ASSIGNED TASK. Please reproduce all of the data below exactly, leaving each picture out.

EXTRACTED MATERIAL.
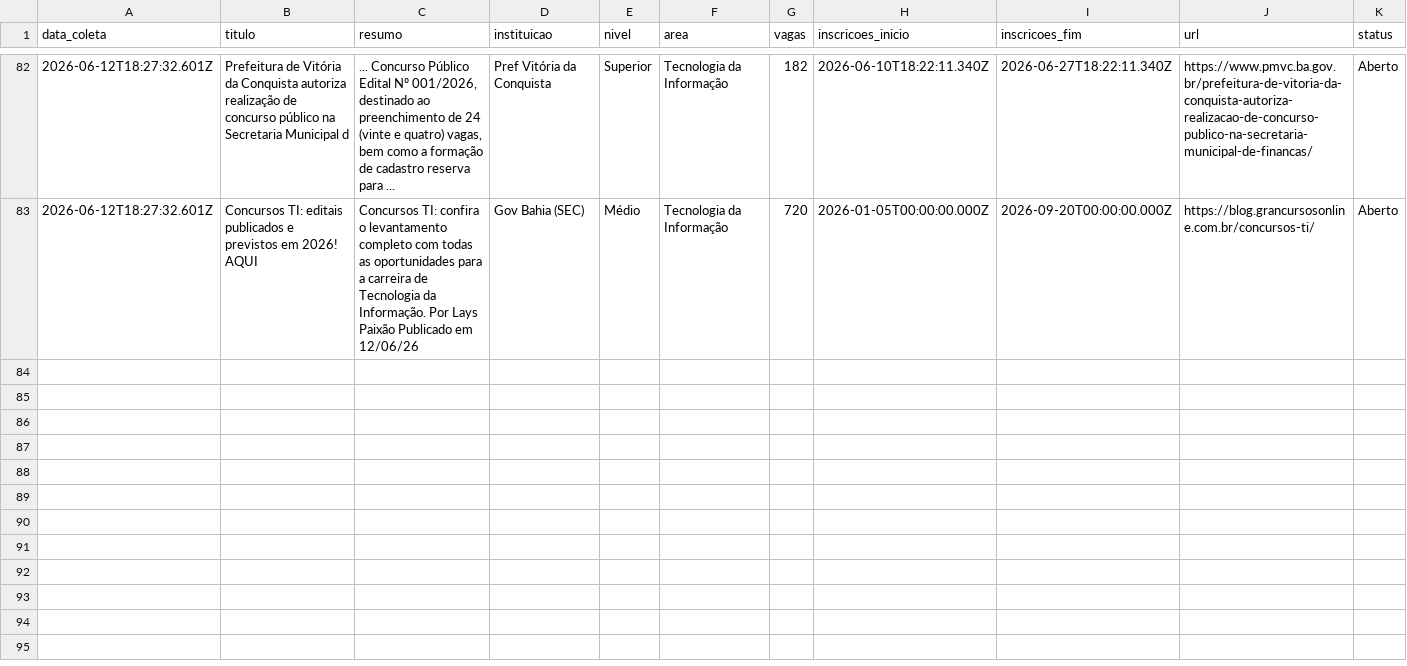
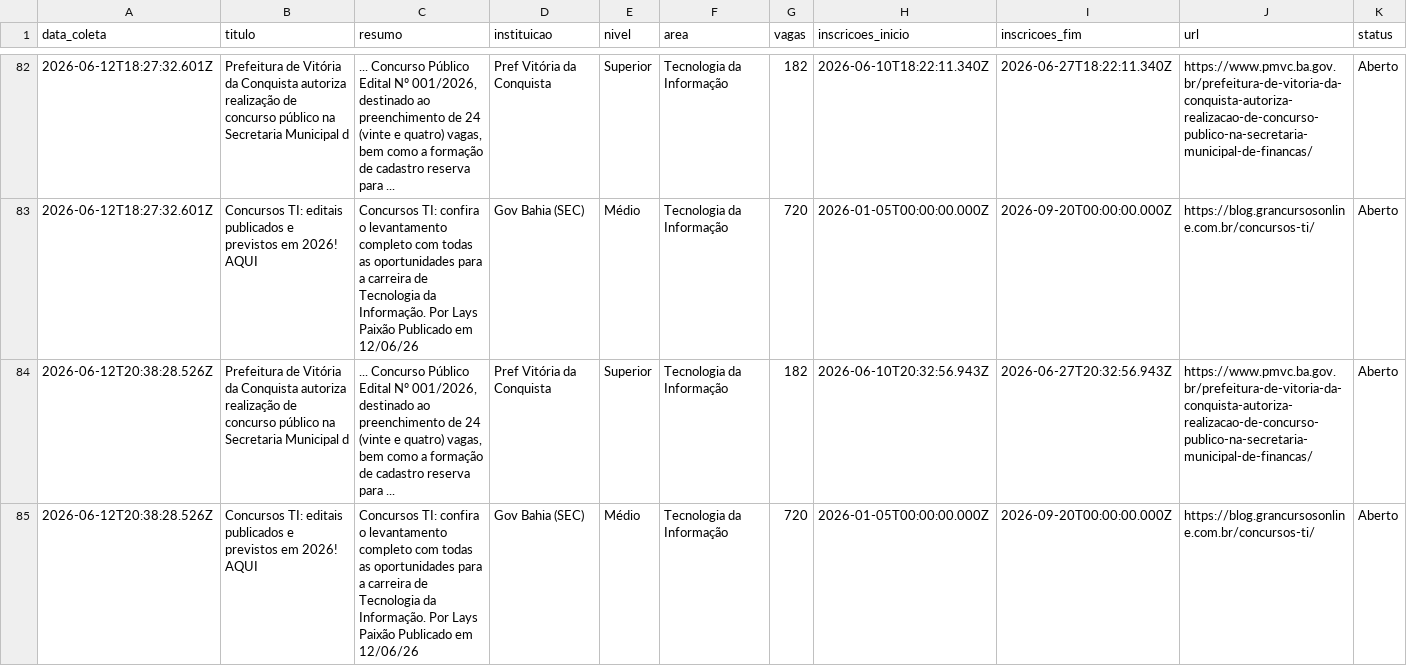
Before and after one commit to yuriluna85/concursos-bahia, a CSV file: DATA/2026/06/ti-junho-2026.csv, drawn as a sheet; only a part is shown, gaps mark what is left out; rows hold the shown columns only; the diff names each change by its address in the sheet, - before the commit and + after, or states it on an @@ line.

```diff
--- a/DATA/2026/06/ti-junho-2026.csv
+++ b/DATA/2026/06/ti-junho-2026.csv
+row 84: 2026-06-12T20:38:28.526Z | Prefeitura de Vitória da Conquista autoriza realização de concurso público na Secretaria Municipal d | ... Concurso Público Edital Nº 001/2026, destinado ao preenchimento de 24 (vinte e quatro) vagas, bem como a formação de cadastro reserva para ... | Pref Vitória da Conquista | Superior | Tecnologia da Informação | 182 | 2026-06-10T20:32:56.943Z | 2026-06-27T20:32:56.943Z | https://www.pmvc.ba.gov.br/prefeitura-de-vitoria-da-conquista-autoriza-realizacao-de-concurso-publico-na-secretaria-municipal-de-financas/ | Aberto
+row 85: 2026-06-12T20:38:28.526Z | Concursos TI: editais publicados e previstos em 2026! AQUI | Concursos TI: confira o levantamento completo com todas as oportunidades para a carreira de Tecnologia da Informação. Por Lays Paixão Publicado em 12/06/26 | Gov Bahia (SEC) | Médio | Tecnologia da Informação | 720 | 2026-01-05T00:00:00.000Z | 2026-09-20T00:00:00.000Z | https://blog.grancursosonline.com.br/concursos-ti/ | Aberto
```
Also changed, not shown: DATA/2026/06/dentista-junho-2026.csv, DATA/2026/06/geral-junho-2026.csv, 3 other files.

EXPECTED OUTPUT.
Before and after one commit to yuriluna85/concursos-bahia, a CSV file: DATA/2026/06/ti-junho-2026.csv, drawn as a sheet; only a part is shown, gaps mark what is left out; rows hold the shown columns only; the diff names each change by its address in the sheet, - before the commit and + after, or states it on an @@ line.

```diff
--- a/DATA/2026/06/ti-junho-2026.csv
+++ b/DATA/2026/06/ti-junho-2026.csv
+row 84: 2026-06-12T20:38:28.526Z | Prefeitura de Vitória da Conquista autoriza realização de concurso público na Secretaria Municipal d | ... Concurso Público Edital Nº 001/2026, destinado ao preenchimento de 24 (vinte e quatro) vagas, bem como a formação de cadastro reserva para ... | Pref Vitória da Conquista | Superior | Tecnologia da Informação | 182 | 2026-06-10T20:32:56.943Z | 2026-06-27T20:32:56.943Z | https://www.pmvc.ba.gov.br/prefeitura-de-vitoria-da-conquista-autoriza-realizacao-de-concurso-publico-na-secretaria-municipal-de-financas/ | Aberto
+row 85: 2026-06-12T20:38:28.526Z | Concursos TI: editais publicados e previstos em 2026! AQUI | Concursos TI: confira o levantamento completo com todas as oportunidades para a carreira de Tecnologia da Informação. Por Lays Paixão Publicado em 12/06/26 | Gov Bahia (SEC) | Médio | Tecnologia da Informação | 720 | 2026-01-05T00:00:00.000Z | 2026-09-20T00:00:00.000Z | https://blog.grancursosonline.com.br/concursos-ti/ | Aberto
```
Also changed, not shown: DATA/2026/06/dentista-junho-2026.csv, DATA/2026/06/geral-junho-2026.csv, 3 other files.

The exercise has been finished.